→ What this task involves
Within the listing below, determine how many lines hold the word "background". Give the number with no commentary.

→ Record set
::::

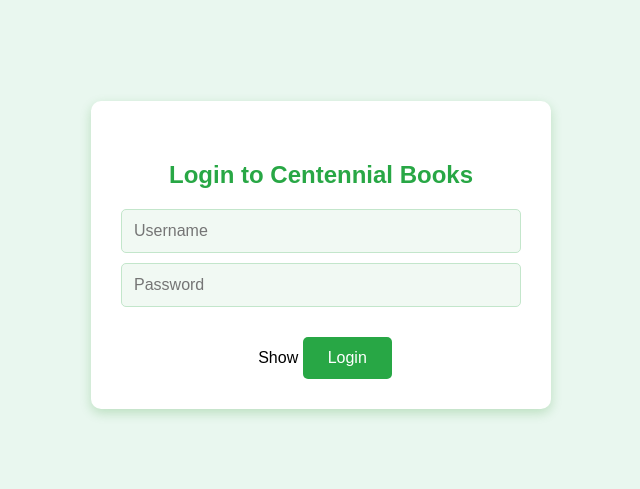
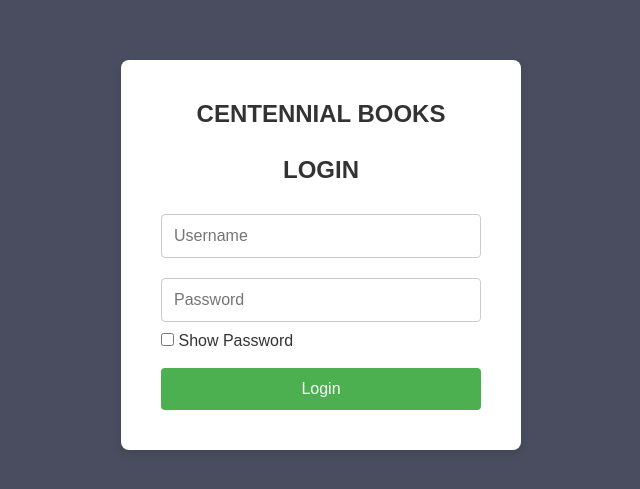
Before and after one commit to 898854852/GitTest, a website: page Downloads/Centennial-Books/views/login.html in a window 1280 px wide. Shown: the part 145-634 px from the top of the page, without its empty margins (319-959 px from the left). Drawn offline with Linux system fonts and the light colour scheme.

Commit message:
some changes in login page

```diff
--- /dev/null
+++ b/Downloads/Centennial-Books/public/css/login.css
@@ -0,0 +1,102 @@
+/* Reset some basic styles */
+* {
+    margin: 0;
+    padding: 0;
+    box-sizing: border-box;
+}
+
+body {
+    font-family: 'Arial', sans-serif;
+    background-color:#494D5F;
+    color: #333;
+    display: flex;
+    justify-content: center;
+    align-items: center;
+    height: 100vh;
+    margin: 0;
+}
+
+.container {
+    background-color: white;
+    padding: 40px;
+    box-shadow: 0 4px 10px rgba(0, 0, 0, 0.1);
+    border-radius: 8px;
+    width: 100%;
+    max-width: 400px;
+}
+
+h2 {
+    text-align: center;
+    font-size: 24px;
+    margin-bottom: 20px;
+    color: #333;
+}
+
+form {
+    display: flex;
+    flex-direction: column;
+}
+
+input[type="text"],
+input[type="password"] {
+    padding: 12px;
+    margin: 10px 0;
+    border: 1px solid #ccc;
+    border-radius: 4px;
+    font-size: 16px;
+    outline: none;
+}
+
+input[type="text"]:focus,
+input[type="password"]:focus {
+    border-color: #4CAF50;
+}
+
+button {
+    padding: 12px;
+    background-color: #4CAF50;
+    color: white;
+    border: none;
+    border-radius: 4px;
+    cursor: pointer;
+    font-size: 16px;
+    transition: background-color 0.3s ease;
+}
+
+button:hover {
+    background-color: #45a049;
+}
+
+button:active {
+    background-color: #388e3c;
+}
+
+/* Add responsive behavior */
+@media screen and (max-width: 480px) {
+    .container {
+        padding: 20px;
+        width: 90%;
+    }
+
+    h2 {
+        font-size: 20px;
+    }
+
+    /* Styling the "Show Password" checkbox */
+.show-password {
+    margin-top: 10px;
+    display: flex;
+    align-items: center;
+}
+
+.show-password input[type="checkbox"] {
+    margin-right: 10px;  /* Space between checkbox and label */
+}
+
+.show-password label {
+    font-size: 14px;
+    color: #555;
+    cursor: pointer;
+}
+
+}
--- a/Downloads/Centennial-Books/public/js/script.js
+++ b/Downloads/Centennial-Books/public/js/script.js
@@ -7,22 +7,15 @@
     const passwordInput = document.querySelector('input[name="password"]');
     const togglePassword = document.createElement('span');
 
-    // Create a toggle password button
-    togglePassword.innerText = 'Show';
-    togglePassword.style.cursor = 'pointer';
-    togglePassword.style.marginLeft = '8px';
-    passwordInput.parentNode.insertBefore(togglePassword, passwordInput.nextSibling);
-
-    // Toggle password visibility
-    togglePassword.addEventListener('click', () => {
-        if (passwordInput.type === 'password') {
-            passwordInput.type = 'text';
-            togglePassword.innerText = 'Hide';
-        } else {
-            passwordInput.type = 'password';
-            togglePassword.innerText = 'Show';
-        }
-    });
+   // JavaScript to toggle password visibility
+   document.getElementById('show-password').addEventListener('change', function() {
+    const passwordField = document.getElementById('password');
+    if (this.checked) {
+        passwordField.type = 'text';  // Show password
+    } else {
+        passwordField.type = 'password';  // Hide password
+    }
+});
 
     // Basic form validation
     loginForm.addEventListener('submit', (event) => {
--- a/Downloads/Centennial-Books/views/login.html
+++ b/Downloads/Centennial-Books/views/login.html
@@ -4,16 +4,21 @@
     <meta charset="UTF-8">
     <meta name="viewport" content="width=device-width, initial-scale=1.0">
     <title>Centennial Books - Login</title>
-    <link rel="stylesheet" href="/css/style.css">
+    <link rel="stylesheet" href="/css/login.css">
     <script src="/js/script.js"></script>
 </head>
 
 <body>
     <div class="container">
-        <h2>Login to Centennial Books</h2>
+        <h2>CENTENNIAL BOOKS  <br><br> LOGIN</h2>
         <form action="/login" method="POST">
             <input type="text" name="username" placeholder="Username" required>
-            <input type="password" name="password" placeholder="Password" required>
+            <input type="password" name="password" id="password" placeholder="Password" required>
+            <div class="show-password">
+                <input type="checkbox" id="show-password">
+                <label for="show-password">Show Password</label>
+            </div>
+            <br>
             <button type="submit">Login</button>
         </form>
     </div>
```
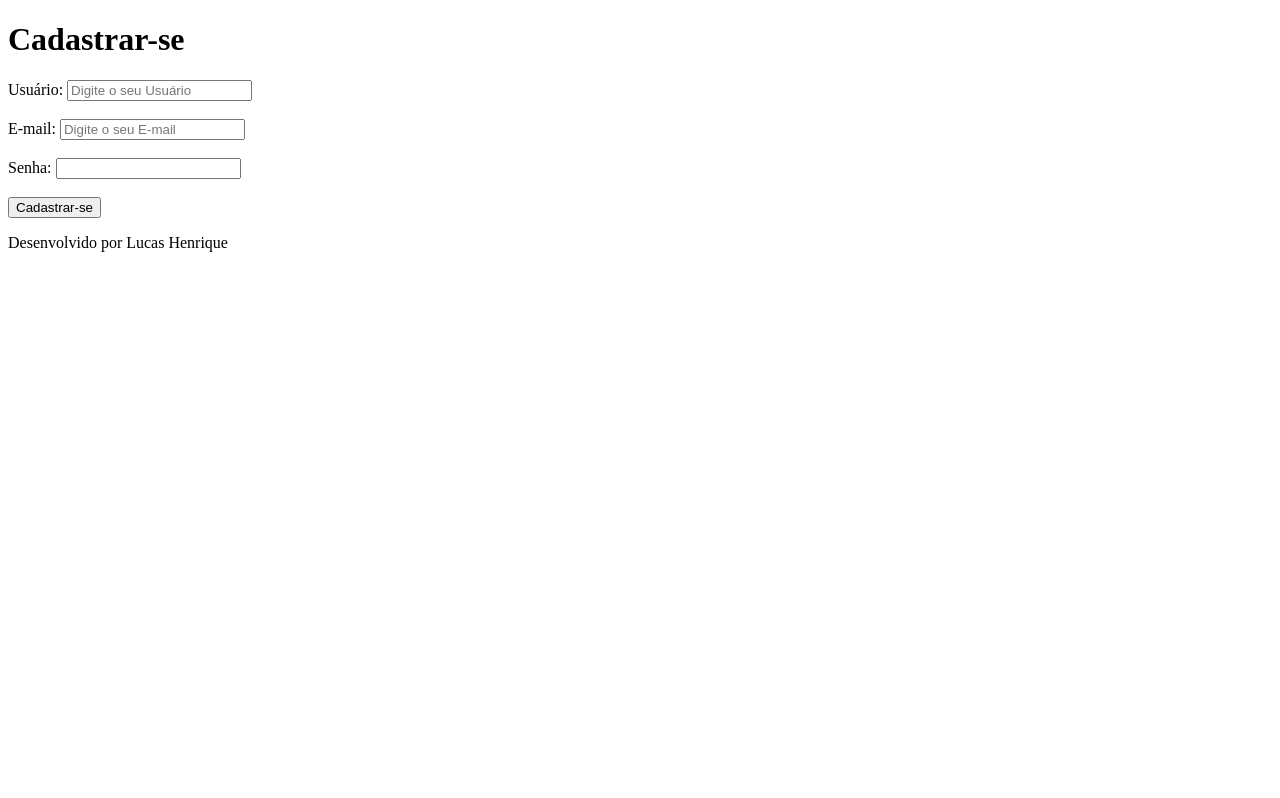
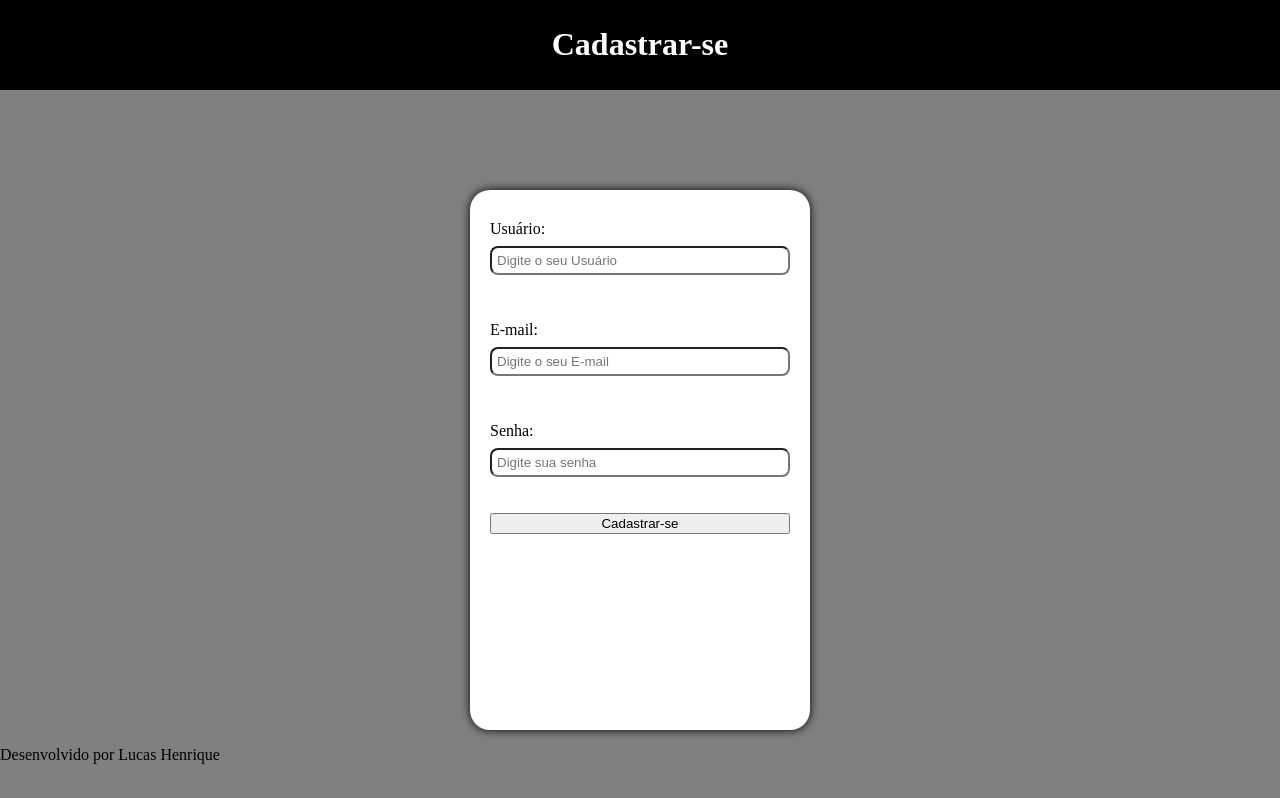
Before and after one commit to LucasVicentee/ProjetoGerenciamentoEstoqueFarmacia, a plain HTML site: page GerenciamentoDeEstoqueFarmaciaFront/HTML/cadastro.html in a window 1280 px wide. Drawn offline with Linux system fonts and the light colour scheme.

Commit message:
Atualizações no front edn no formulário de cadastro

```diff
--- a/GerenciamentoDeEstoqueFarmaciaFront/CSS/cadastro.css
+++ b/GerenciamentoDeEstoqueFarmaciaFront/CSS/cadastro.css
@@ -0,0 +1,47 @@
+body {
+    margin: 0;
+    background-color: grey;
+    display: flex;
+    flex-direction: column;
+}
+
+header {
+    background-color: black;
+    color: white;
+    padding: 5px;
+    text-align: center;
+}
+
+main {
+    flex: 1;
+    display: flex;
+    justify-content: center;
+    align-items: center;
+}
+
+#login {
+    background-color: white;
+    padding: 20px;
+    border-radius: 5px;
+    box-shadow: 0 0 10px;
+    width: 300px;
+    height: 500px;
+    margin-top: 100px;
+    border-radius: 20px;
+}
+
+#login form {
+    display: flex;
+    flex-direction: column;
+}
+
+#login label {
+    margin-top: 10px;
+}
+
+#login input {
+    padding: 5px;
+    margin-top: 8px;
+    border: 1 solid black;
+    border-radius: 8px;
+}
--- a/GerenciamentoDeEstoqueFarmaciaFront/HTML/cadastro.html
+++ b/GerenciamentoDeEstoqueFarmaciaFront/HTML/cadastro.html
@@ -14,7 +14,7 @@
 
     <main>
         <div id="login">
-            <form id="cadastroForm">
+            <form>
                 <label for="usuario">Usuário: </label>
                 <input type="text" id="usuario" name="usuario" placeholder="Digite o seu Usuário">
 
@@ -26,7 +26,7 @@
                 <br><br>
 
                 <label for="senha">Senha: </label>
-                <input type="password" id="senha" name="senha">
+                <input type="password" id="senha" name="senha" placeholder="Digite sua senha">
 
                 <br><br>
 
```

::::

→ Answer for the task
9